*Instructions for the task*.
Filter this material down to the lines that contain the string "avatarStatus", and return those lines.

*Records for this task*.
━━━━━━━━━━
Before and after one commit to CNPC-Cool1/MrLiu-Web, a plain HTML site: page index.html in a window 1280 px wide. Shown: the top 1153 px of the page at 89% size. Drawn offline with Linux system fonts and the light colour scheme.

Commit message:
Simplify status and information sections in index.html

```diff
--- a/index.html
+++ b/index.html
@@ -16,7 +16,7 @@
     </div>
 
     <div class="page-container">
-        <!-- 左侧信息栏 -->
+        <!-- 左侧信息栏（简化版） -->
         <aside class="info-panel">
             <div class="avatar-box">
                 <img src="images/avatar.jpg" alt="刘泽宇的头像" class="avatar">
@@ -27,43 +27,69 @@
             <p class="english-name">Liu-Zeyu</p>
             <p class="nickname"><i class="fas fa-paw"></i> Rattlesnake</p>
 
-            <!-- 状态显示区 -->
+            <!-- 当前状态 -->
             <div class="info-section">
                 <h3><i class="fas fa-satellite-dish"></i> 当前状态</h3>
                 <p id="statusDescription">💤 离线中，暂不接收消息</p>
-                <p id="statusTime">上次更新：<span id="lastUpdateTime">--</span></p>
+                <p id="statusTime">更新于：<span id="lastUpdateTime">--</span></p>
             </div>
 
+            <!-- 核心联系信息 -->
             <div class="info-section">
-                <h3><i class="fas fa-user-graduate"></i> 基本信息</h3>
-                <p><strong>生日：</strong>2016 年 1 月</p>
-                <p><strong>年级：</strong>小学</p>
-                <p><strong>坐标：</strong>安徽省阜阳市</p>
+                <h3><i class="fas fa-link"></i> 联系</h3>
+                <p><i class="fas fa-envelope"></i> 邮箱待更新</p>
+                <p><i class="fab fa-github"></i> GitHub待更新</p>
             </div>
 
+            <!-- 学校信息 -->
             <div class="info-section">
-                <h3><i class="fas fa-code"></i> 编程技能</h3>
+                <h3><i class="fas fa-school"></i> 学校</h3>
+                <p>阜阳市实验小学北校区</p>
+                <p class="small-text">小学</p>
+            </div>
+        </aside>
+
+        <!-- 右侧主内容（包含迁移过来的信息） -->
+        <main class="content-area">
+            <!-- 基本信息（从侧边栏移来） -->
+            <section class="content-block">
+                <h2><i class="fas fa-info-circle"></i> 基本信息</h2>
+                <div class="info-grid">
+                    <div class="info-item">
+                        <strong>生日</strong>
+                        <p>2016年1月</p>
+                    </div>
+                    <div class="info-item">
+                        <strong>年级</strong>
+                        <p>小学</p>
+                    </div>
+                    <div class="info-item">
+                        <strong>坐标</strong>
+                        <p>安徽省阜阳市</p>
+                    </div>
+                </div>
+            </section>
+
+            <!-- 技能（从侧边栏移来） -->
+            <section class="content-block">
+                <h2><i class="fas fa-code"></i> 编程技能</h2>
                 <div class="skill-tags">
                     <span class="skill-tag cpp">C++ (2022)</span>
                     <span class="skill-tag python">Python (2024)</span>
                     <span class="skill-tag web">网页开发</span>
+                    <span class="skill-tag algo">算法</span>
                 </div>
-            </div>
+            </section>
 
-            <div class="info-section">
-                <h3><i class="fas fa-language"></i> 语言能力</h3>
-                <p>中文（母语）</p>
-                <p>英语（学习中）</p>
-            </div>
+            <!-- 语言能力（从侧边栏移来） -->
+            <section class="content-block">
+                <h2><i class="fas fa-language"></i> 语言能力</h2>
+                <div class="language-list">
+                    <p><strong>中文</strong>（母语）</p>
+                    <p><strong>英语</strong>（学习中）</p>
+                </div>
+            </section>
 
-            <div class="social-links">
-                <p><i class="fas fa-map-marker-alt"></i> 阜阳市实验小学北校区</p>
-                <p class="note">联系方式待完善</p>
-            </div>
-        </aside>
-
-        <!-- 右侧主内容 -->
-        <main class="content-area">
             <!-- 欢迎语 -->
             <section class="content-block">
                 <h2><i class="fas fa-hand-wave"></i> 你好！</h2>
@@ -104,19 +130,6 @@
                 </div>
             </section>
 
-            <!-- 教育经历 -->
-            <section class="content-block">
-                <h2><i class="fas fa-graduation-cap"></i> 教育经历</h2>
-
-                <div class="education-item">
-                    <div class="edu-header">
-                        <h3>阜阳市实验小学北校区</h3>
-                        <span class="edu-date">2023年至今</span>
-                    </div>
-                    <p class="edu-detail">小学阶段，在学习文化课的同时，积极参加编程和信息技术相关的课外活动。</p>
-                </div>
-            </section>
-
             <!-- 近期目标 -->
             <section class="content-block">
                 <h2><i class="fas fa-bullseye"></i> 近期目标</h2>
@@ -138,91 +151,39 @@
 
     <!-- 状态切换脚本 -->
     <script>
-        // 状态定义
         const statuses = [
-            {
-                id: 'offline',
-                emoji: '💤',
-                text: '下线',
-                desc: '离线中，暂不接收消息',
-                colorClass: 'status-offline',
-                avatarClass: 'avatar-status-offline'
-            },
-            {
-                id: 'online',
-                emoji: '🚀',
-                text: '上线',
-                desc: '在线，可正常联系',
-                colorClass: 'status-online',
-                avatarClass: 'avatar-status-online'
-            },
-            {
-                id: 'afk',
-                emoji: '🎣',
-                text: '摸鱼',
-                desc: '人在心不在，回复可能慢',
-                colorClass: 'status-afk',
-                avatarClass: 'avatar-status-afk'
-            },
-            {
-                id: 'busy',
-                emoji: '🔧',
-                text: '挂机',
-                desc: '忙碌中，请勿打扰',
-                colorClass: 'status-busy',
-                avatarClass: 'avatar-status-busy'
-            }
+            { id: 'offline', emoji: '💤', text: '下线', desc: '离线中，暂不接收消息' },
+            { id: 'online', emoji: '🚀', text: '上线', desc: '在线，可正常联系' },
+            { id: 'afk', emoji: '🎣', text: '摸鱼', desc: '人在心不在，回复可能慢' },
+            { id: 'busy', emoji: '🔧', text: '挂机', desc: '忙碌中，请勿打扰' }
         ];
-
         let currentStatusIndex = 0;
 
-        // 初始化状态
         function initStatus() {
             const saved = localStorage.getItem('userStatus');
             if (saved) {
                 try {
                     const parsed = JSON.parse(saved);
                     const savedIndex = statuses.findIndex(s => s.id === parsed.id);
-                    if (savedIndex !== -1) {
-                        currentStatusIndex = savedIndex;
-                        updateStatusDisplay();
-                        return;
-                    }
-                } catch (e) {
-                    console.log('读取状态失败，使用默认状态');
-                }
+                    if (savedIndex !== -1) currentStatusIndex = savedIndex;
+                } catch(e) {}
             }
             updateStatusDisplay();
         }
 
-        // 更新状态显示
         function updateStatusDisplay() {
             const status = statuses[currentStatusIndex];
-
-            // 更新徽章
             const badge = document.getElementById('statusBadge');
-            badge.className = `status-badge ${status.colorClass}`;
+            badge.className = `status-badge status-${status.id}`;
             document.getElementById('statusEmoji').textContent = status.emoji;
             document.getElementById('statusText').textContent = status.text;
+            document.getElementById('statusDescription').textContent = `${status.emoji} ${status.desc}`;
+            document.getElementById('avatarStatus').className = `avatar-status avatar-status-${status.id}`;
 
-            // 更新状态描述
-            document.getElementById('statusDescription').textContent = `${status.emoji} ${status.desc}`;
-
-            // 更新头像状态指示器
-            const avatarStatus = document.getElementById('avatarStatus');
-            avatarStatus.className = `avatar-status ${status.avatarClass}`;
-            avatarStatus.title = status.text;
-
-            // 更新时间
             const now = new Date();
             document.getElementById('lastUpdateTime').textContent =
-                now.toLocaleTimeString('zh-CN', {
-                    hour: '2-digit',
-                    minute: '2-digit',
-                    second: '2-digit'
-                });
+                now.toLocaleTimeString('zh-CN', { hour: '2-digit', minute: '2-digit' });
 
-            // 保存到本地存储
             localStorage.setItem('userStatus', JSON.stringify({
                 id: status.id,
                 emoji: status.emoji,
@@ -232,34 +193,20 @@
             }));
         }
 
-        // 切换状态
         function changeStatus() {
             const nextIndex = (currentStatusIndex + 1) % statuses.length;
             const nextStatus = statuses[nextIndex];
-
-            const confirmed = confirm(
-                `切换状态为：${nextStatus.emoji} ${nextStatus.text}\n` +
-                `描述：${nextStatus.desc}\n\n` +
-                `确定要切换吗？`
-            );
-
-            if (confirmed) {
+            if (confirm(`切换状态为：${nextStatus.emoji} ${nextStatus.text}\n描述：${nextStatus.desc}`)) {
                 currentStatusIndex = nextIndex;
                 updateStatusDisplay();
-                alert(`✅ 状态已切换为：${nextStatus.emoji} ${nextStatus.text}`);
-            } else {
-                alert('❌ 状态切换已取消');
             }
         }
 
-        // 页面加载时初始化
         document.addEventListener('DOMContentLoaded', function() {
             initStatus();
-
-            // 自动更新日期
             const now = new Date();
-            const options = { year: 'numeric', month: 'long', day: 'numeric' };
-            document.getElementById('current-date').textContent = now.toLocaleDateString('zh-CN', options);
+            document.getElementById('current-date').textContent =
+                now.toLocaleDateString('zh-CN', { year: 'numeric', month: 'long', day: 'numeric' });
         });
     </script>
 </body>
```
━━━━━━━━━━
*Solution for this exercise*.
+            document.getElementById('avatarStatus').className = `avatar-status avatar-status-${status.id}`;
-            const avatarStatus = document.getElementById('avatarStatus');
-            avatarStatus.className = `avatar-status ${status.avatarClass}`;
-            avatarStatus.title = status.text;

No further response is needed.